Firstly: There was a discussion about how old this site could be at the time of the filming and four, five, six and ten years was mentioned. The correct age is 2.5 years. What you see in the film is the result of 2.5 years, and that is nothing short of mindblowing.
Secondly: I believe I heard Paul Wheaton say his place is better than Ridgedale. What is better, I ask then. Ethically?
In order to be sustainable it also needs to be economically sustainable and I know of no place in the world where they have a better balance of ecological and economical sustainabillity, when you look at the bigger picture and say "ok, people are going to eat chicken anyway so why not produce it better than anywhere else and pay down our mortgage on the farm in five years". The broilers and the egg layers contribute heavily to the improvement of pastures with their scratching and deposits of manure from the industrial feed they get. When Paul says "better" I believe he means better according to his ethical values. But in the real world farmers has bills to pay in order to keep their farm, and Ridgedale Permaculture Farm is a fantastic example on how you can create a white collar income from permaculture farming. The ethics are still there, but the reality of economy is taken into account by using the Holostic Managment decision framework of context. One way Ridgedale could be labelled better ethically than Wheoton Labs would be the impact possible through farmers seeing it can be done. No farmers will look to Wheaton Labs in at least twenty years, that's a site for homesteaders.
Another aspect is the contribution to forward velocity and momentum that comes when people see the result so clearly. I think it is a honorable route Paul Wheaton has chosen, but I do believe his goals could be reached faster by being pragmatic in the beginning in regards of giving the people what they recognize, want and expect from a permaculture site while also working on the long term goals. Bread and circus.
I have to leave the office now, it's camping time. But first I want to share the link to the Diego Footer podcast where he interviews Richard Perkins. Building a Profitable Permaculture Farm with Richard Perkins of Ridgedale Permaculture (V225)
. That podcast is awesome.

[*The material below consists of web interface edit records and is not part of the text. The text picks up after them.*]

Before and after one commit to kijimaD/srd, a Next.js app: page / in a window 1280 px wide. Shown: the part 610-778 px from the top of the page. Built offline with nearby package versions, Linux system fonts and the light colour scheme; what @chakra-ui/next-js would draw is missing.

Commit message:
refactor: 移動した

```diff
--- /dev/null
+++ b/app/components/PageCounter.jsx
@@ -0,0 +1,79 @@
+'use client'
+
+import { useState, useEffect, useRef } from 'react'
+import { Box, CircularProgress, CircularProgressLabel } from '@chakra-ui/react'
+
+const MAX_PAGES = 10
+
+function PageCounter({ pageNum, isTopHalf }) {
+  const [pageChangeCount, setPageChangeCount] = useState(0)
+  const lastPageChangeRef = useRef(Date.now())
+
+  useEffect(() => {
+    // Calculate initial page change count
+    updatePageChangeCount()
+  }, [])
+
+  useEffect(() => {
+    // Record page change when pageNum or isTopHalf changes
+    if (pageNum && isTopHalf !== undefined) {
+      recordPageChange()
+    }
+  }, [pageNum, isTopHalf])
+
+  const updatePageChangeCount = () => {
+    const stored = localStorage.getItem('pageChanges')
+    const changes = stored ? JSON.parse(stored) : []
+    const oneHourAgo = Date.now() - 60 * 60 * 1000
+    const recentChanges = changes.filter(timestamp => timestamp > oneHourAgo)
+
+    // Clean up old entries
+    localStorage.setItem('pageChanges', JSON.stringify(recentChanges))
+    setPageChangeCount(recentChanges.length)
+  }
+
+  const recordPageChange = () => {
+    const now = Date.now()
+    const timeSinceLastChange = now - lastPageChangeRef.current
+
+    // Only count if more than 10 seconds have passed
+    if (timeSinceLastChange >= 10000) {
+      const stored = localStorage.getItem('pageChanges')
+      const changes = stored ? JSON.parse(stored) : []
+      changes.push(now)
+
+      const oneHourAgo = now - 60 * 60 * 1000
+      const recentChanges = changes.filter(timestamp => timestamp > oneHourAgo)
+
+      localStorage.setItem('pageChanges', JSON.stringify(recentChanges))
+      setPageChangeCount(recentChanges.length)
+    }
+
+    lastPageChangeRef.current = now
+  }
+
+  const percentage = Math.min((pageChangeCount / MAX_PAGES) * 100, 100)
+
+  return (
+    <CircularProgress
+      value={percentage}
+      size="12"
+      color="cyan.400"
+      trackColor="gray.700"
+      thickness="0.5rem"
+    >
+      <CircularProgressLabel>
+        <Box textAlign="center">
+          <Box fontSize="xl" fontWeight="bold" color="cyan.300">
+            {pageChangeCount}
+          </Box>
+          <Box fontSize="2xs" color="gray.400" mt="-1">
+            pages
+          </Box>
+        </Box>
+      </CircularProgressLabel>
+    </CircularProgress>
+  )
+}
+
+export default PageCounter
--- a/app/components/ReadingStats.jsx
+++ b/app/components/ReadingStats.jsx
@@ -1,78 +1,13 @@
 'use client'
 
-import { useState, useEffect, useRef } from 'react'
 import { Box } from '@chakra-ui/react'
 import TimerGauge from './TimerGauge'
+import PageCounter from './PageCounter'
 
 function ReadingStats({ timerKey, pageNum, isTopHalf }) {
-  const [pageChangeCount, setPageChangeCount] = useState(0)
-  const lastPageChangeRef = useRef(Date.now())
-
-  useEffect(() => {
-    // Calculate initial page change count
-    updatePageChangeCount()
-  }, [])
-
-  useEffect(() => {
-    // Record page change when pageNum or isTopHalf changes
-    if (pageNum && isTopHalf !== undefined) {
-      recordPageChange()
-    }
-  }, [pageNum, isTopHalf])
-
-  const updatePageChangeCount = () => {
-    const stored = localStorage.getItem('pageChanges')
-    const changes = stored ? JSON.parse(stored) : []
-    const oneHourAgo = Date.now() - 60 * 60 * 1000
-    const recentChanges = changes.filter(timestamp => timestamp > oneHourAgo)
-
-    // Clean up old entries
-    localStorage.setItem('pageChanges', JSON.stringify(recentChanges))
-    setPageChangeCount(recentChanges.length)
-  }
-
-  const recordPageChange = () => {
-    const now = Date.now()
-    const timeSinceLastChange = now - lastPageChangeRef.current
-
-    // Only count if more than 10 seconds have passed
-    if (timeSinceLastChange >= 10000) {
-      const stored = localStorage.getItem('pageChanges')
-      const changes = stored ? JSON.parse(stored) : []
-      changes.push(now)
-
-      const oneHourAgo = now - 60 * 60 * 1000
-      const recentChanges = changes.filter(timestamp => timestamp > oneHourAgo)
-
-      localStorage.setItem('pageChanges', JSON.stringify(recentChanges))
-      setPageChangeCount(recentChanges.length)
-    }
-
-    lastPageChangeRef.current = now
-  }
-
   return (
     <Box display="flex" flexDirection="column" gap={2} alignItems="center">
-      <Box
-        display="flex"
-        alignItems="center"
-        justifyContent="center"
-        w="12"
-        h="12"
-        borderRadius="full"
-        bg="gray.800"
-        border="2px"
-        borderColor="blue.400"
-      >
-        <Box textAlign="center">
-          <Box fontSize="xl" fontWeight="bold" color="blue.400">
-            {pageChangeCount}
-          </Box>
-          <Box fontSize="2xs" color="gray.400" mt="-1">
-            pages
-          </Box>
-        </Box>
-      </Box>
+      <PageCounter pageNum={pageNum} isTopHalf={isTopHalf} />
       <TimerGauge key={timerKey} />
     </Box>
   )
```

Now when googling for the link I found this recently published podcast as well, I haven't heard it but I bet it's awesome: https://www.youtube.com/watch?v=FJpWyKr49mA

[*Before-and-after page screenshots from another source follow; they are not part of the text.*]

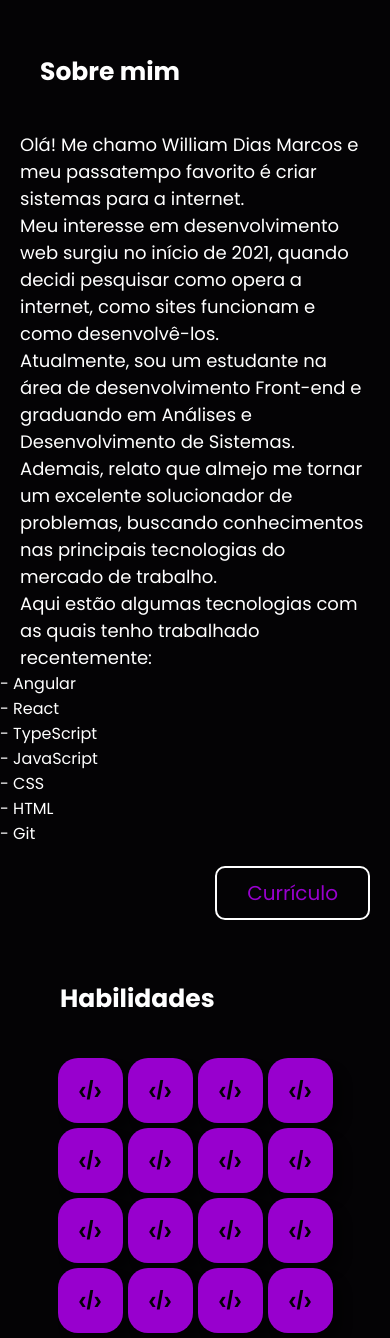
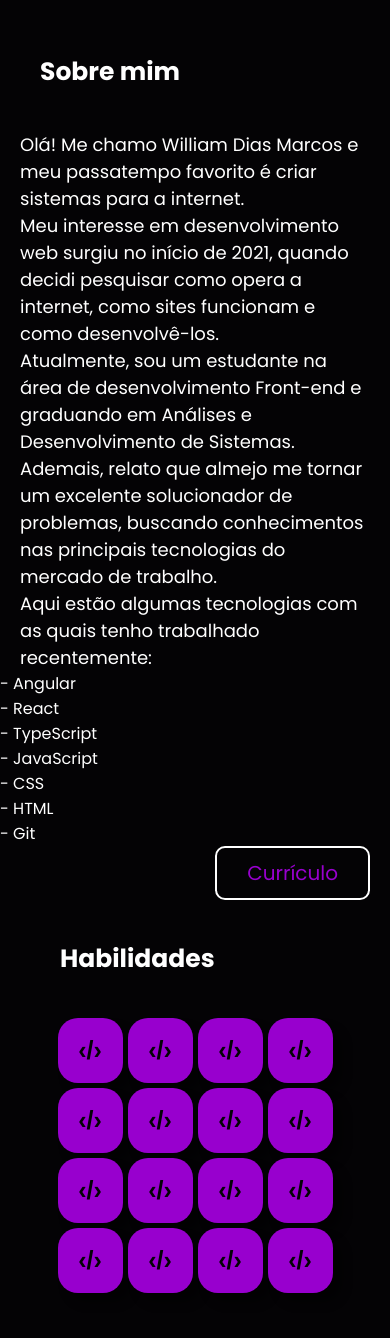
Before and after one commit to William-Dias-Marcos/Portfolio_Angular, an Angular app: page / in a window 390 px wide. Shown: the part 634-1972 px from the top of the page. Built offline with nearby package versions, Linux system fonts and the light colour scheme; no server answers; grey boxes are pictures that could not be loaded.

Commit message:
components global css editing 2

```diff
--- a/src/app/components/about/about.component.css
+++ b/src/app/components/about/about.component.css
@@ -1,12 +1,11 @@
 #about {
-  color: #fff;
-  min-height: 70vh;
   display: flex;
   flex-direction: column;
   justify-content: center;
   align-items: center;
   margin-left: 200px;
   margin-right: 200px;
+  color: #fff;
 }
 
 h3 {
@@ -52,6 +51,6 @@ p {
     margin-right: 0px;
   }
   .buttonCurriculum {
-    margin: 20px;
+    margin-right: 20px;
   }
 }
--- a/src/app/components/game/game.component.css
+++ b/src/app/components/game/game.component.css
@@ -1,5 +1,4 @@
 #technologies {
-  min-height: 70vh;
   margin-left: 200px;
   margin-right: 200px;
 }
@@ -66,7 +65,6 @@ h3 {
   #technologies {
     margin-left: 100px;
     margin-right: 100px;
-    min-height: 65vh;
   }
 }
 @media only screen and (max-width: 990px) {
--- a/src/app/components/projects/projects.component.css
+++ b/src/app/components/projects/projects.component.css
@@ -1,9 +1,8 @@
 #projects {
-  color: #fff;
-  min-height: 80vh;
   margin-left: 200px;
   margin-right: 200px;
   margin-bottom: 30px;
+  color: #fff;
 }
 h3 {
   font-size: 25px;
```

Other than that I want to share the design overview from Ridgedale, where the bottom one is a 3d rendition - hint of how it is expected to look in the future: